got such a tenacious grip on the wag- i
ron wheels that he was forced toun-
load the cargo. In so doing he cov-
ered some rhubarb plants nearby.
had dried out the |
. next spring he retrieved the fertiliz- |
After the roads
ler, and was surprised to discover
that the rhubarb kept warm by the
decaying organic matter, had been
growing all winter. The stalks were
not red, streaked with green, but al-
‘most pure red in color, and instead of
head is now as a large leaf at the top there was a |
The |
stalks looked so attractive that he |
| persuaded his wife to try them in |
.little leaf of creamy yellow.
, some pies. So delicious was the re-
i sult that he built a box over his rhu-
barb plants, covered it up warmly
“and found the stalks grew quite long.
Now, as everybody knows, winter
| growing of rhubarb is an industry.
—Differences as great as 51 cents a
day in the returns which different Ill-
inois dairy cows of feed have been
and above the cost of feed have been
discovered by J. H. Brock of the Uni-
versity of Illinois, in summarizing the
records of 4,920 cows tested for milk
and butterfat production the last
Those cows in the highest produc-
of fat for the.year and returned their
owners $213 above the cost of feed, or
58 cents a day a cow. In contrast
cows in the lowest producing group
had an average of only 121.4 pounds
of butterfat to their credit and paid
returns, over and above the cost of
feed, of only $26.07 each. In other
words, they returned just 7 cents a
day to be used in defraying other ex-
penses of production, such as labor,
equipment cost and other miscella-
the poorest

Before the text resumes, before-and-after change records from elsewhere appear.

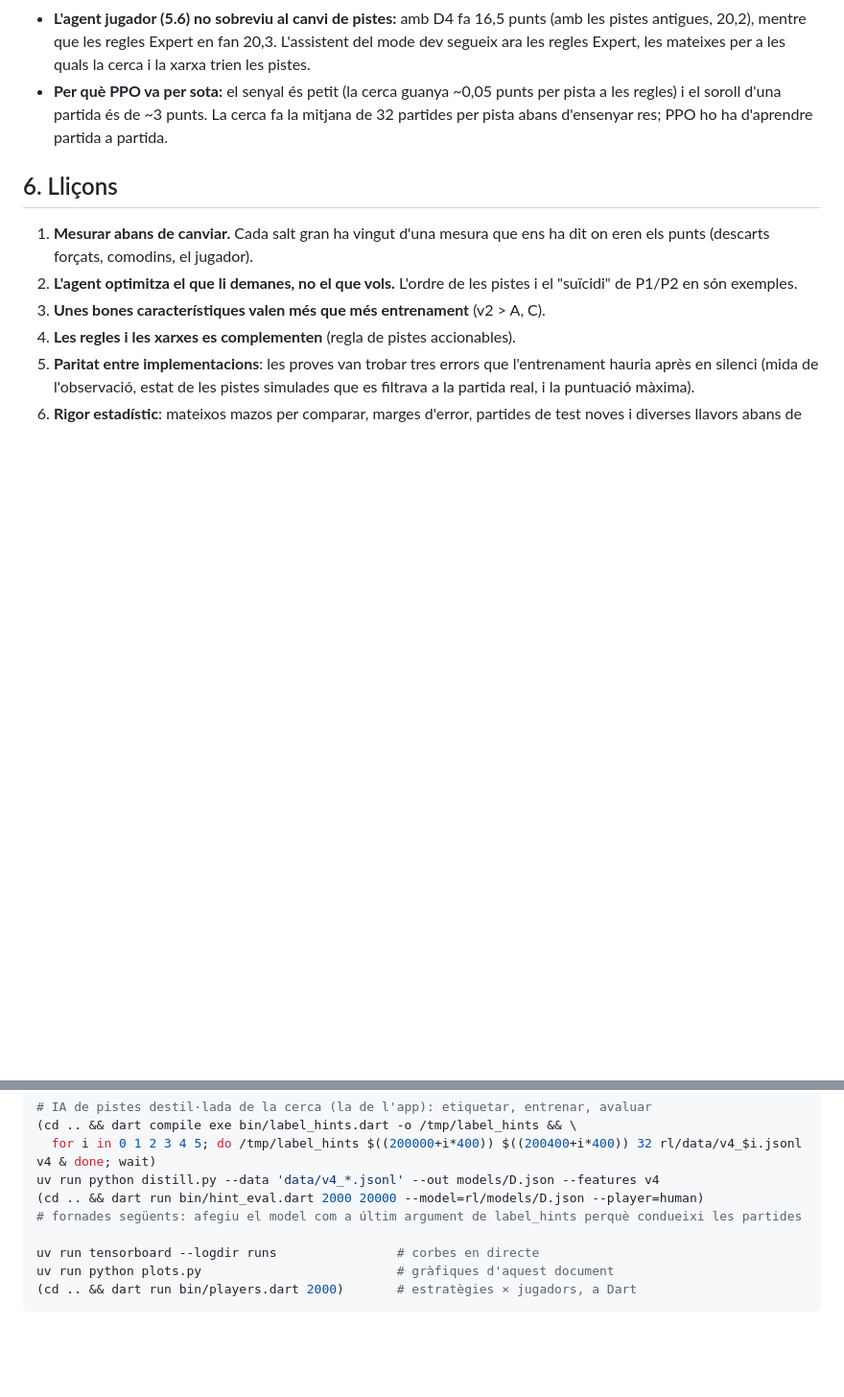
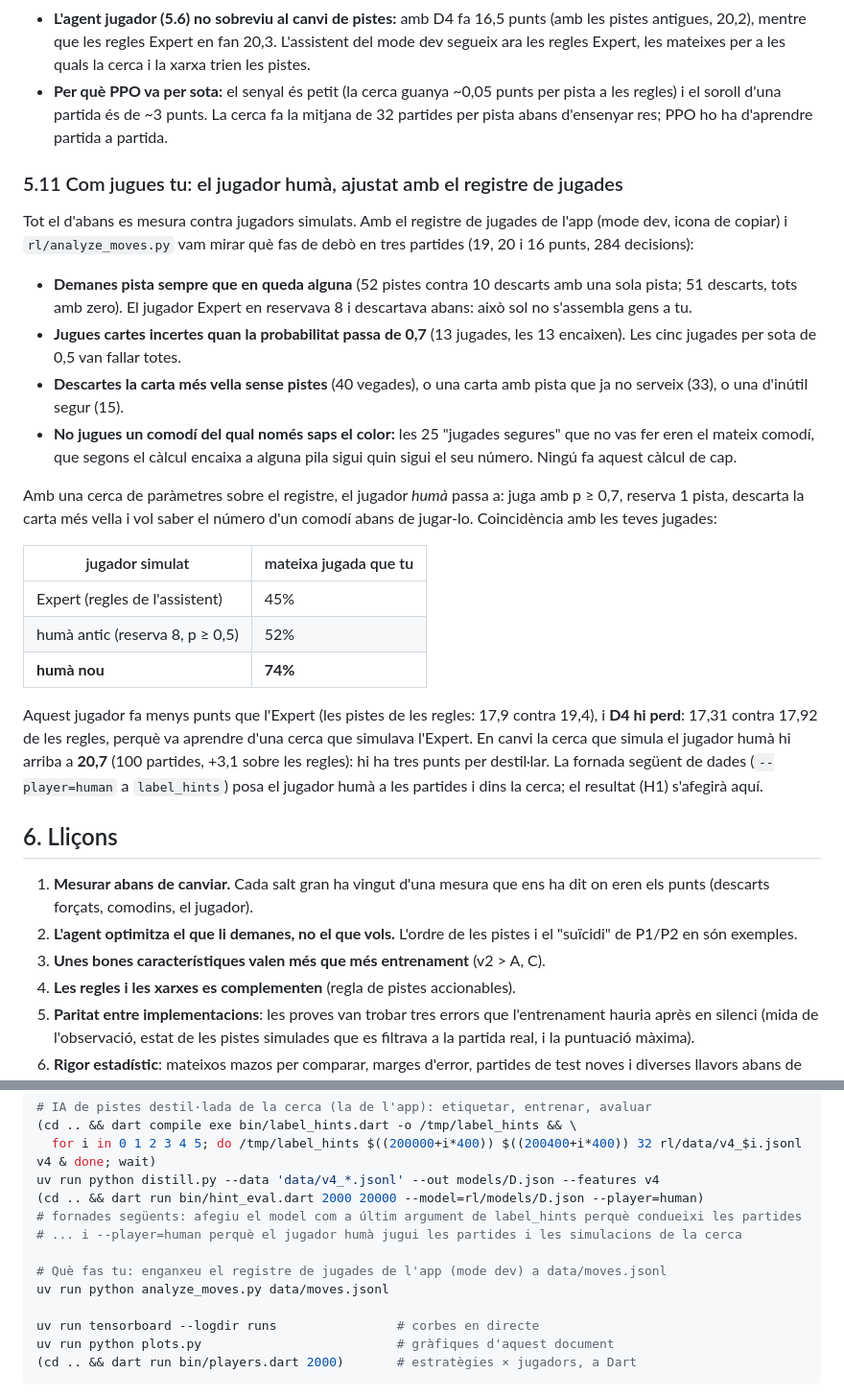
Before and after one commit to oriolbernal/hanabi-web, a Markdown page: docs/rl.md, 2 parts joined by grey strips. Shown at 96% size. Rendered like a GitHub page; blank space fills up the shorter version.

```diff
--- a/docs/rl.md
+++ b/docs/rl.md
@@ -351,6 +351,41 @@ Resultat en 2.000 partides de test noves (pistes de les regles *Expert*:
   fa la mitjana de 32 partides per pista abans d'ensenyar res; PPO ho ha
   d'aprendre partida a partida.
 
+### 5.11 Com jugues tu: el jugador humà, ajustat amb el registre de jugades
+
+Tot el d'abans es mesura contra jugadors simulats. Amb el registre de jugades
+de l'app (mode dev, icona de copiar) i `rl/analyze_moves.py` vam mirar què fas
+de debò en tres partides (19, 20 i 16 punts, 284 decisions):
+
+- **Demanes pista sempre que en queda alguna** (52 pistes contra 10 descarts
+  amb una sola pista; 51 descarts, tots amb zero). El jugador Expert en
+  reservava 8 i descartava abans: això sol no s'assembla gens a tu.
+- **Jugues cartes incertes quan la probabilitat passa de 0,7** (13 jugades,
+  les 13 encaixen). Les cinc jugades per sota de 0,5 van fallar totes.
+- **Descartes la carta més vella sense pistes** (40 vegades), o una carta amb
+  pista que ja no serveix (33), o una d'inútil segur (15).
+- **No jugues un comodí del qual només saps el color:** les 25 "jugades
+  segures" que no vas fer eren el mateix comodí, que segons el càlcul encaixa
+  a alguna pila sigui quin sigui el seu número. Ningú fa aquest càlcul de cap.
+
+Amb una cerca de paràmetres sobre el registre, el jugador *humà* passa a: juga
+amb p ≥ 0,7, reserva 1 pista, descarta la carta més vella i vol saber el
+número d'un comodí abans de jugar-lo. Coincidència amb les teves jugades:
+
+| jugador simulat | mateixa jugada que tu |
+|---|---|
+| Expert (regles de l'assistent) | 45% |
+| humà antic (reserva 8, p ≥ 0,5) | 52% |
+| **humà nou** | **74%** |
+
+Aquest jugador fa menys punts que l'Expert (les pistes de les regles: 17,9
+contra 19,4), i **D4 hi perd**: 17,31 contra 17,92 de les regles, perquè va
+aprendre d'una cerca que simulava l'Expert. En canvi la cerca que simula el
+jugador humà hi arriba a **20,7** (100 partides, +3,1 sobre les regles): hi ha
+tres punts per destil·lar. La fornada següent de dades (`--player=human` a
+`label_hints`) posa el jugador humà a les partides i dins la cerca; el
+resultat (H1) s'afegirà aquí.
+
 ## 6. Lliçons
 
 1. **Mesurar abans de canviar.** Cada salt gran ha vingut d'una mesura que ens
@@ -399,6 +434,10 @@ uv run python eval_player.py models/PB.zip --games 4000 --hints ../assets/models
 uv run python distill.py --data 'data/v4_*.jsonl' --out models/D.json --features v4
 (cd .. && dart run bin/hint_eval.dart 2000 20000 --model=rl/models/D.json --player=human)
 # fornades següents: afegiu el model com a últim argument de label_hints perquè condueixi les partides
+# ... i --player=human perquè el jugador humà jugui les partides i les simulacions de la cerca
+
+# Què fas tu: enganxeu el registre de jugades de l'app (mode dev) a data/moves.jsonl
+uv run python analyze_moves.py data/moves.jsonl
 
 uv run tensorboard --logdir runs                # corbes en directe
 uv run python plots.py                          # gràfiques d'aquest document
```
Also changed, not shown: rl/README.md (+23 -0 lines).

returned $113.13 more than their feed
Sos. for the year, or about 31 cents &
ing group each averaged 496.1 pounds
interest on investment, building and
neous items. A third class of cows
about midway between the best and
ones averaged 297.6 |}
pounds of butterfat for the year and
Who Will Take Your Place?
Wa you are here, everything goes
well. How will it be after you have
gone? Who will see that those for
whom you have saved will continue to enjoy
the income your care has provided.
Everyday people are losing money
through bad investments. Why not profit by
experience, and place your estate in the
hands of trained men. This bank has full
Trust powers, and they are at your service.
The First. National Bank
RE you expecting to take an Easter
Week End Vacation this year?
Before you go rent a Lock Box in
our Safe Deposit Vault and place your val-
uables therein. Then you can have a pleas-
ant Easter Week End without anxiety in
regard to their safety. Private Lock Boxes
here rent for $2.00 and up per year.
the Day of All Days that
you would be all Dressed Up
The Fauble Stores make it easy for you.
The handsomest New Spring Suits and Top
Coats we have ever shown.
Prices so low that everyone can come out
All New on Easter Sunday.
Let us show you. We habe a Surprise for
you. One that you won't forget soon.
Stetson and Mallory Hats
Emery and La Mar Ties
Walkober Shoes
Gordon Hose, all at